Stored data
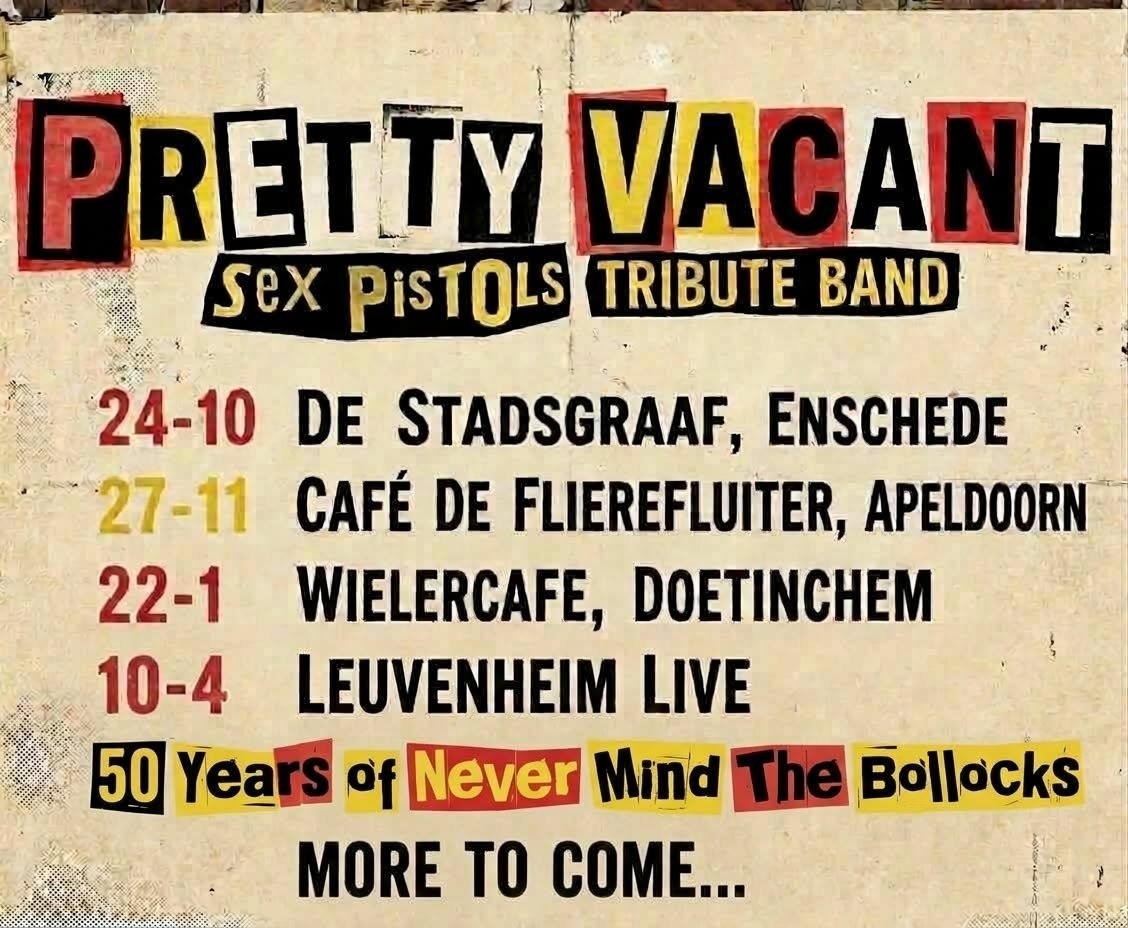
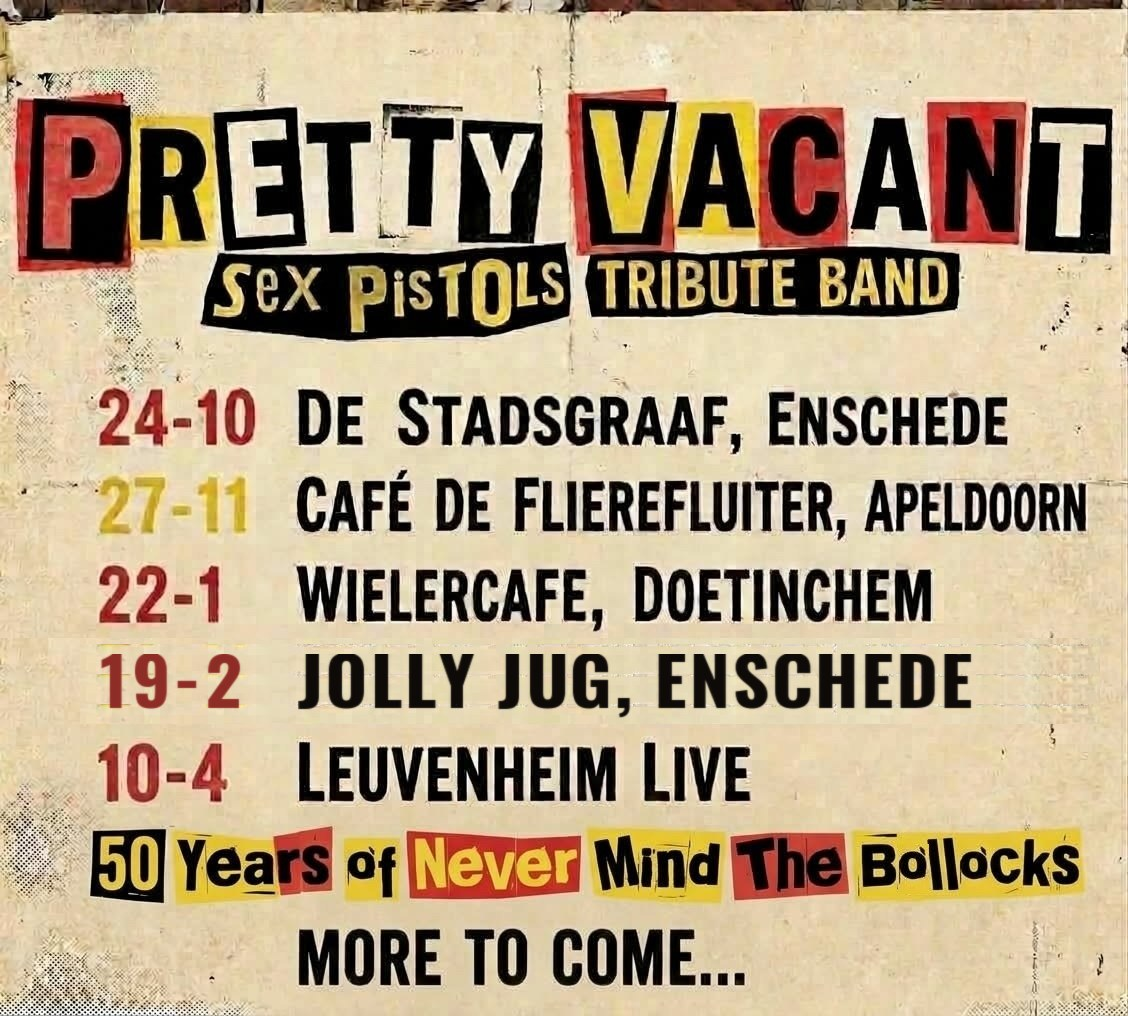
Tourposter: Jolly Jug, Enschede (19-2) toegevoegd
Claude-Session: https://claude.ai/code/session_019Kh8BqG95MsiKQvcQfBPxi

diff --git a/index.html b/index.html
@@ -48,7 +48,7 @@
 <link rel="preconnect" href="https://fonts.googleapis.com">
 <link rel="preconnect" href="https://fonts.gstatic.com" crossorigin>
 <link rel="stylesheet" href="https://fonts.googleapis.com/css2?family=Anton&family=Archivo:wght@400;600;800&family=Special+Elite&family=Tinos:wght@400;700&display=swap">
-<link rel="stylesheet" href="style.css?v=20261028b">
+<link rel="stylesheet" href="style.css?v=20261028c">
 </head>
 <body>
 
@@ -116,7 +116,7 @@
       </div>
       <figure class="tourposter">
         <button type="button" id="poster-knop" data-ta="aria-label:tour.poster" aria-label="Vergroot de tourposter">
-          <img src="img/tourposter.jpg" alt="Tourposter Pretty Vacant: 24-10 De Stadsgraaf Enschede, 27-11 Café De Flierefluiter Apeldoorn, 22-1 Wielercafé Doetinchem, 10-4 Leuvenheim Live" width="1128" height="928" loading="lazy">
+          <img src="img/tourposter.jpg?v=20261028c" alt="Tourposter Pretty Vacant: 24-10 De Stadsgraaf Enschede, 27-11 Café De Flierefluiter Apeldoorn, 22-1 Wielercafé Doetinchem, 19-2 Jolly Jug Enschede, 10-4 Leuvenheim Live" width="1128" height="1016" loading="lazy">
         </button>
       </figure>
     </div>
@@ -189,7 +189,7 @@
   <p id="lichtbak-tekst"></p>
 </dialog>
 
-<script src="gegevens.js?v=20261028b"></script>
-<script src="site.js?v=20261028b"></script>
+<script src="gegevens.js?v=20261028c"></script>
+<script src="site.js?v=20261028c"></script>
 </body>
 </html>
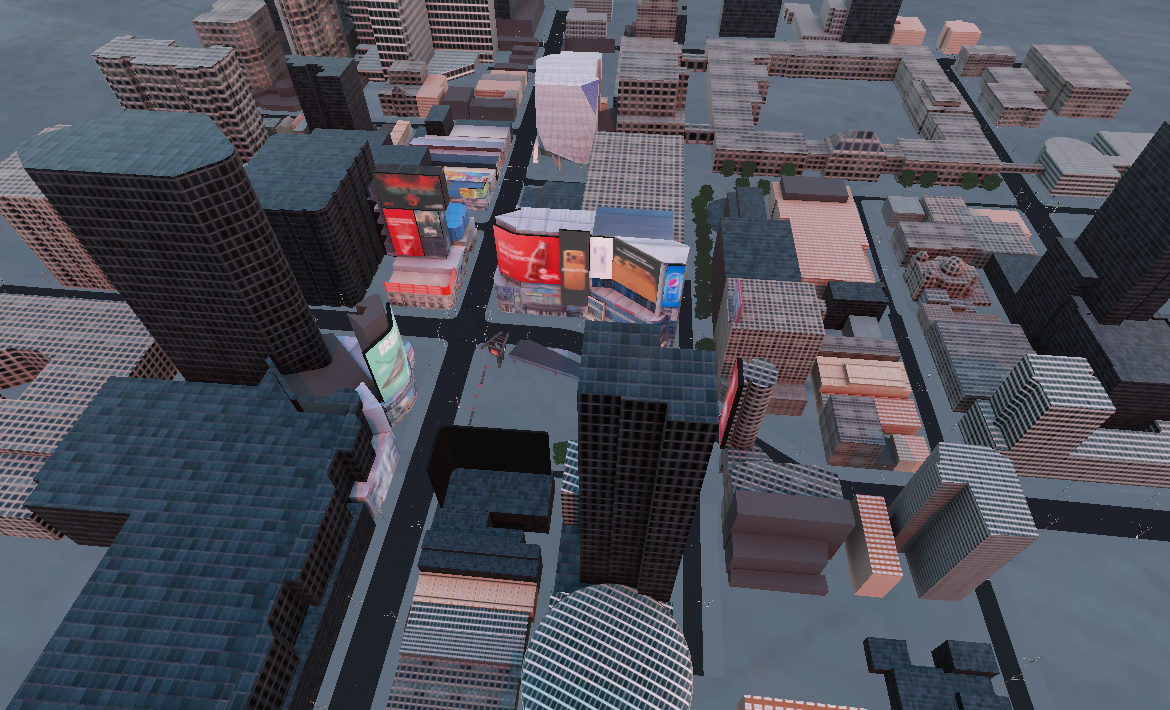
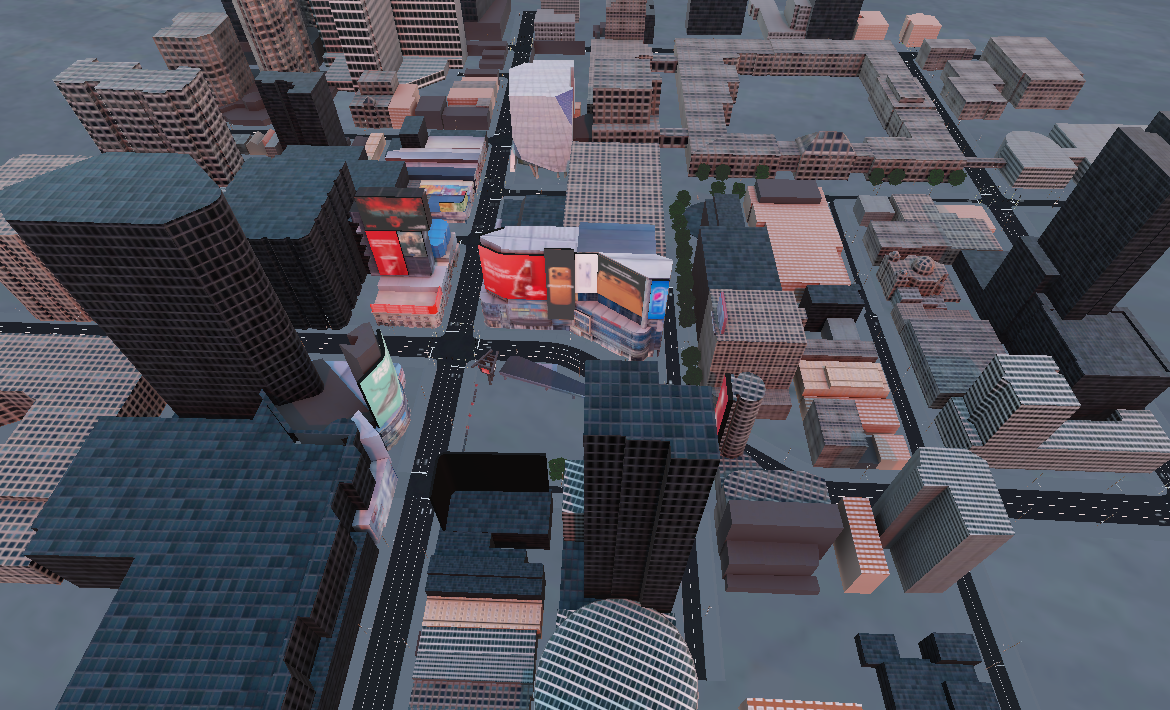
remove decal draw limit in screenshots

diff --git a/simulation/Assets/_Project/Editor/SceneCaptureEditor.cs b/simulation/Assets/_Project/Editor/SceneCaptureEditor.cs
@@ -1,7 +1,9 @@
 using System;
+using System.Collections.Generic;
 using System.IO;
 using UnityEditor;
 using UnityEngine;
+using UnityEngine.Rendering.Universal;
 
 namespace VRDowntownDriving.Editor
 {
@@ -46,8 +48,22 @@ namespace VRDowntownDriving.Editor
             var width = renderTexture.width;
             var height = renderTexture.height;
 
+            // Temporarily remove draw distance limit on all decal projectors so
+            // they appear in the screenshot regardless of camera distance.
+            var decals = UnityEngine.Object.FindObjectsByType<DecalProjector>(FindObjectsInactive.Include, FindObjectsSortMode.None);
+            var savedDistances = new Dictionary<DecalProjector, float>(decals.Length);
+            foreach (var d in decals)
+            {
+                savedDistances[d] = d.drawDistance;
+                d.drawDistance = float.MaxValue;
+            }
+
             // Render fresh content into cam.targetTexture (renderTexture)
             cam.Render();
+
+            // Restore decal draw distances
+            foreach (var d in decals)
+                d.drawDistance = savedDistances[d];
 
             // Blit into a temporary sRGB texture so ReadPixels gets
             // gamma-corrected values matching what the Scene view displays.
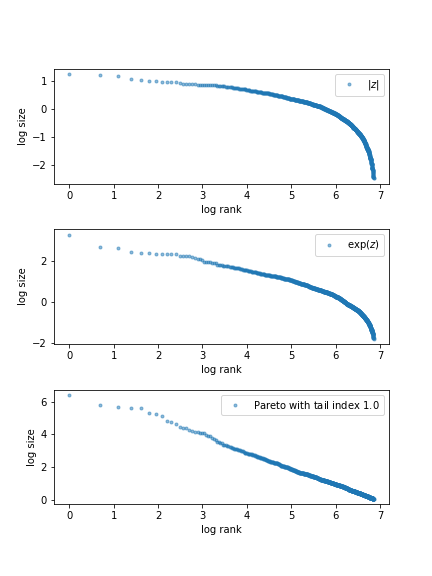
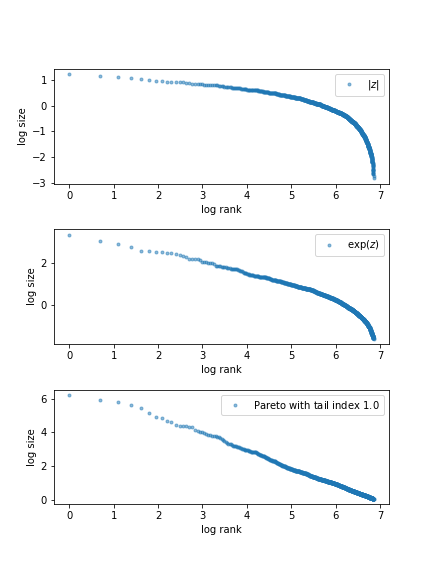
misc

diff --git a/source/rst/heavy_tails.rst b/source/rst/heavy_tails.rst
@@ -91,7 +91,8 @@ to plot independent draws and compare them side-by-side.
 A Simulation
 -------------
 
-The figure below shows a simulation.
+The figure below shows a simulation.  (You will be asked to replicate it in
+the exercises.)
 
 The top two subfigures each show 120 independent draws from the normal distribution, which is light-tailed.
 
@@ -268,26 +269,27 @@ nonnegative random variables and their distributions.
 The definitions for
 left hand tails are very similar and we omit them to simplify the exposition.
 
+Light and Heavy Tails
+---------------------
+
 A distribution :math:`F` on :math:`\mathbb R_+` is called **heavy-tailed** if
 
 .. math::
     :label: defht
 
-    \int_0^\infty \me^{tx} F(\diff x) = \infty \; \text{ for all } t > 0.
+    \int_0^\infty \exp(tx) F(x) = \infty \; \text{ for all } t > 0.
 
 We say that a nonnegative random variable :math:`X` is **heavy-tailed** if its distribution :math:`F(x) := \mathbb P\{X \leq x\}` is heavy-tailed.
 
-This is equivalent to stating that 
-its **moment generating function** 
+This is equivalent to stating that its **moment generating function** 
 :math:`m(t) := \mathbb E \exp(t X)` is infinite for all :math:`t > 0`.
 
 * For example, the lognormal distribution is heavy-tailed because its
   moment generating function is infinite everywhere on :math:`(0, \infty)`.
 
-A distribution :math:`F` on :math:`\RR_+` is called **light-tailed** if it is not heavy-tailed.  
+A distribution :math:`F` on :math:`\mathbb R_+` is called **light-tailed** if it is not heavy-tailed.  
 
-A nonnegative random variable :math:`X` is **light-tailed** if
-its distribution :math:`F` is light-tailed.
+A nonnegative random variable :math:`X` is **light-tailed** if its distribution :math:`F` is light-tailed.
 
 * Example: Every random variable with bounded support is light-tailed. (Why?)
 
@@ -301,8 +303,12 @@ The latter condition is not necessary, however.
 
 * Example: the lognormal distribution is heavy-tailed but every moment is finite.
 
+
+Pareto Tails
+------------
+
 One specific class of heavy-tailed distributions has been found repeatedly in
-economic and social phenomena: the class of power laws.
+economic and social phenomena: the class of so-called power laws.
 
 Specifically, given :math:`\alpha > 0`, a nonnegative random variable :math:`X` is said to have a **Pareto tail** with **tail index** :math:`\alpha` if 
 
@@ -311,11 +317,11 @@ Specifically, given :math:`\alpha > 0`, a nonnegative random variable :math:`X` 
 
     \lim_{x \to \infty} x^\alpha \, \mathbb P\{X > x\} = c.
 
-Evidently :eq:`plrl` implies the existence of positive constants :math:`b` and :math:`\bar x` such that :math:`\mathbb P\{X > x\} \geq b x^{- \alpha}` whenever :math:`x \geq \bar x`.  
+Evidently :eq:`plrt` implies the existence of positive constants :math:`b` and :math:`\bar x` such that :math:`\mathbb P\{X > x\} \geq b x^{- \alpha}` whenever :math:`x \geq \bar x`.  
 
 The implication is that :math:`\mathbb P\{X > x\}` converges to zero no faster than :math:`x^{-\alpha}`.  
     
-In some sources, a random variable obeying :eq:`plrl` is said to have a **power law tail**.
+In some sources, a random variable obeying :eq:`plrt` is said to have a **power law tail**.
 
 The primary example is the **Pareto distribution**, which has distribution
 
@@ -342,7 +348,7 @@ Rank-Size Plots
 ---------------
 
 
-A graphical technique for investigating Pareto tails and power laws is the so-called **rank-size plot**.
+One graphical technique for investigating Pareto tails and power laws is the so-called **rank-size plot**.
 
 This kind of figure plots
 log size against log rank of the population (i.e., location in the population
@@ -395,7 +401,7 @@ Cauchy) with three Pareto distributions using different choices of
 
 For :math:`\alpha`, try 1.15, 1.5 and 1.75.
 
-Use ``np.random.seed(12)`` to set the seed.
+Use ``np.random.seed(11)`` to set the seed.
 
 
 
@@ -404,7 +410,7 @@ Exercise 4
 
 Replicate the rank-size plot figure :ref:`presented above <rank_size_fig1>`.
 
-Use ``np.random.seed(11)`` to set the seed.
+Use ``np.random.seed(13)`` to set the seed.
 
 
 
@@ -475,6 +481,29 @@ Exercise 3
 ----------
 
 
+.. code:: ipython3
+
+    from scipy.stats import pareto
+
+    np.random.seed(11)
+
+    n = 120
+    alphas = [1.15, 1.50, 1.75]
+    
+    fig, axes = plt.subplots(3, 1, figsize=(6, 8))
+
+    for (a, ax) in zip(alphas, axes):
+        ax.set_ylim((-5, 50))
+        data = pareto.rvs(size=n, scale=1, b=a)
+        ax.plot(list(range(n)), data, linestyle='', marker='o', alpha=0.5, ms=4)
+        ax.vlines(list(range(n)), 0, data, lw=0.2)
+        ax.set_title(f"Pareto draws with $\\alpha = {a}$", fontsize=11)
+    
+    plt.subplots_adjust(hspace=0.4)
+    
+    plt.show()
+
+
 
 Exercise 4
 ----------
@@ -499,8 +528,9 @@ First we will create a function and then generate the plot
 
     fig, axes = plt.subplots(3, 1, figsize=(6, 8))
     axes = axes.flatten()
-    
+
     sample_size = 1000
+    np.random.seed(13)   
     z = np.random.randn(sample_size)
     
     data_1 = np.abs(z)
@@ -523,7 +553,6 @@ First we will create a function and then generate the plot
     
     fig.subplots_adjust(hspace=0.4)
     
-    plt.savefig("rank_size_fig1.png")
     plt.show()
 
 

diff --git a/source/rst/smoothing_tax.rst b/source/rst/smoothing_tax.rst
@@ -60,7 +60,7 @@ interpretation.
 
 
 Isomorphism between Consumption and Tax Smoothing
----------------------------------------------
+-------------------------------------------------
 
 It is convenient that for each version of a consumption-smoothing model,  a tax-smoothing counterpart can be obtained simply by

*EXERCISE AIM*. Produce exactly the lines from the one containing "-404,7 +410,7 @@ Exercise 4" through the final line of the records above, both included, and no others.

*EXERCISE RESPONSE*.
@@ -404,7 +410,7 @@ Exercise 4
 
 Replicate the rank-size plot figure :ref:`presented above <rank_size_fig1>`.
 
-Use ``np.random.seed(11)`` to set the seed.
+Use ``np.random.seed(13)`` to set the seed.
 
 
 
@@ -475,6 +481,29 @@ Exercise 3
 ----------
 
 
+.. code:: ipython3
+
+    from scipy.stats import pareto
+
+    np.random.seed(11)
+
+    n = 120
+    alphas = [1.15, 1.50, 1.75]
+    
+    fig, axes = plt.subplots(3, 1, figsize=(6, 8))
+
+    for (a, ax) in zip(alphas, axes):
+        ax.set_ylim((-5, 50))
+        data = pareto.rvs(size=n, scale=1, b=a)
+        ax.plot(list(range(n)), data, linestyle='', marker='o', alpha=0.5, ms=4)
+        ax.vlines(list(range(n)), 0, data, lw=0.2)
+        ax.set_title(f"Pareto draws with $\\alpha = {a}$", fontsize=11)
+    
+    plt.subplots_adjust(hspace=0.4)
+    
+    plt.show()
+
+
 
 Exercise 4
 ----------
@@ -499,8 +528,9 @@ First we will create a function and then generate the plot
 
     fig, axes = plt.subplots(3, 1, figsize=(6, 8))
     axes = axes.flatten()
-    
+
     sample_size = 1000
+    np.random.seed(13)   
     z = np.random.randn(sample_size)
     
     data_1 = np.abs(z)
@@ -523,7 +553,6 @@ First we will create a function and then generate the plot
     
     fig.subplots_adjust(hspace=0.4)
     
-    plt.savefig("rank_size_fig1.png")
     plt.show()
 
 

diff --git a/source/rst/smoothing_tax.rst b/source/rst/smoothing_tax.rst
@@ -60,7 +60,7 @@ interpretation.
 
 
 Isomorphism between Consumption and Tax Smoothing
----------------------------------------------
+-------------------------------------------------
 
 It is convenient that for each version of a consumption-smoothing model,  a tax-smoothing counterpart can be obtained simply by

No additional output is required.